ILLINOIS SUPREME COURT THROWS A CURVEBALL…. Well, this is going to make things a little messier.
The Senate Democrats appear to be readying themselves to back off their refusal to seat Roland Burris, but they’re going to have to find a new excuse: The Illinois Supreme Court just refused to force the Secretary of State to certify Burris’s appointment.
The AP report added that the state court concluded that “nothing in state law requires” the Secretary of State to sign the appointment. Apparently, as far as the jurists were concerned, the only thing Illinois Secretary of State Jesse White was legally required to do was register the governor’s selection, and he did that. That’s not, however, a certification.
This is not what was supposed to happen. In fact, the way forward appeared clear. The U.S. Senate blocked Roland Burris’ appointment because it had not been certified by the Illinois Secretary of State. No credentials = no seat.
But Harry Reid offered a roadmap to resolution: if Burris answered questions from the state impeachment panel, and the state Supreme Court ordered Illinois Secretary of State to certify the results, the Senate would honor the process and seat Burris. Reid and the Senate Democratic leadership had effectively punted the controversy to state officials.
Today’s ruling from the Illinois Supreme Court punts it right back.
Reid had said that the Senate has never accepted a member whose appointment had not been certified, and he’s not inclined to break new ground. At this point, then, either White will reverse course and decide to sign off on Burris’ appointment, Reid will reverse course and agree to seat Burris without certification, Burris will reverse course and stop pursuing the appointment, or this fiasco will remain unresolved for quite a while longer.
As to the substance of the issue here, I have to admit, this sounds a little bizarre. Secretaries of State should be empowered to have an effective veto power over a governor’s appointment authority?
Update: Wait, I read a portion of this incorrectly. The state Supreme Court isn’t forcing White to certify the appointment, but the court said Burris doesn’t need White’s signature to be seated. So, no veto power for the Secretary of State, but no certification for Burris.

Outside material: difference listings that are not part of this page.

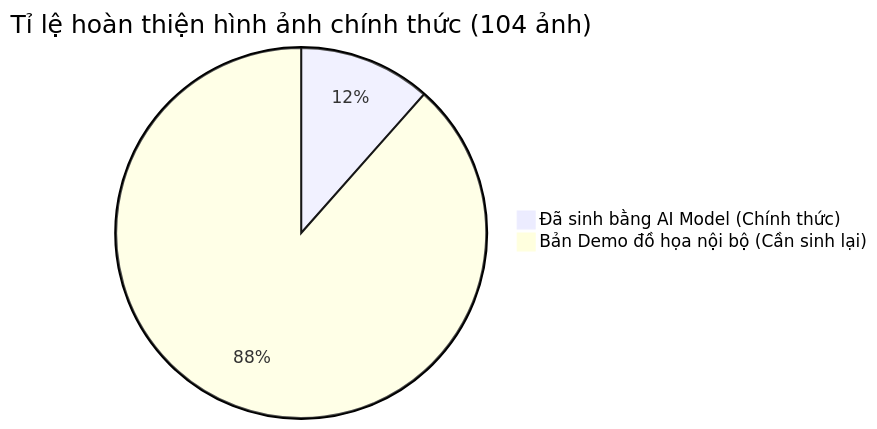
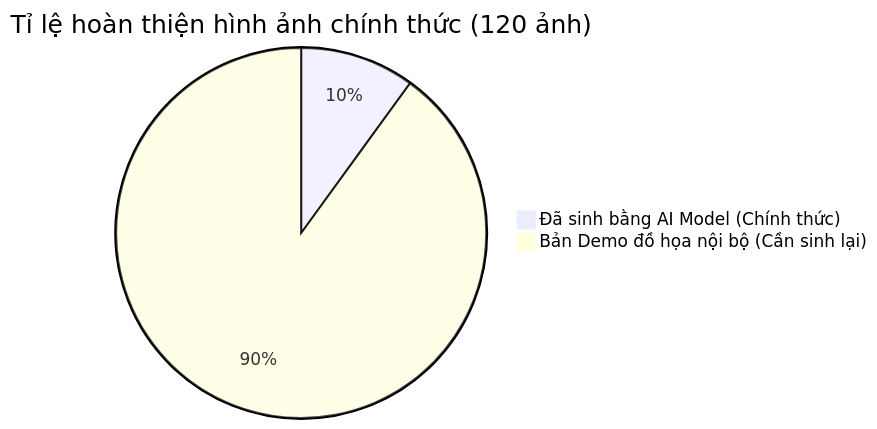
Before and after one commit to luonghuy0406/phaan: the diagram in authoring/IMAGE_GENERATION_TRACKER.md, drawn with Mermaid. The commit also changed other lines of this file and 82 other files, not shown here.

First line of the commit message:
Popup giới thiệu cho mọi hồ sơ, nhãn "Chưa hoàn thiện", cắt ảnh 4 hồ sơ, sửa Hòn Dáu

````diff
--- a/authoring/IMAGE_GENERATION_TRACKER.md
+++ b/authoring/IMAGE_GENERATION_TRACKER.md
@@ -15,5 +15,5 @@
 ```mermaid
-pie title Tỉ lệ hoàn thiện hình ảnh chính thức (104 ảnh)
+pie title Tỉ lệ hoàn thiện hình ảnh chính thức (120 ảnh)
     "Đã sinh bằng AI Model (Chính thức)" : 12
-    "Bản Demo đồ họa nội bộ (Cần sinh lại)" : 92
+    "Bản Demo đồ họa nội bộ (Cần sinh lại)" : 108
 ```
````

The competing scenarios I presented, however, remain the same: either White changes his mind, Reid changes his mind, Burris changes his mind, or this remains unresolved for a while.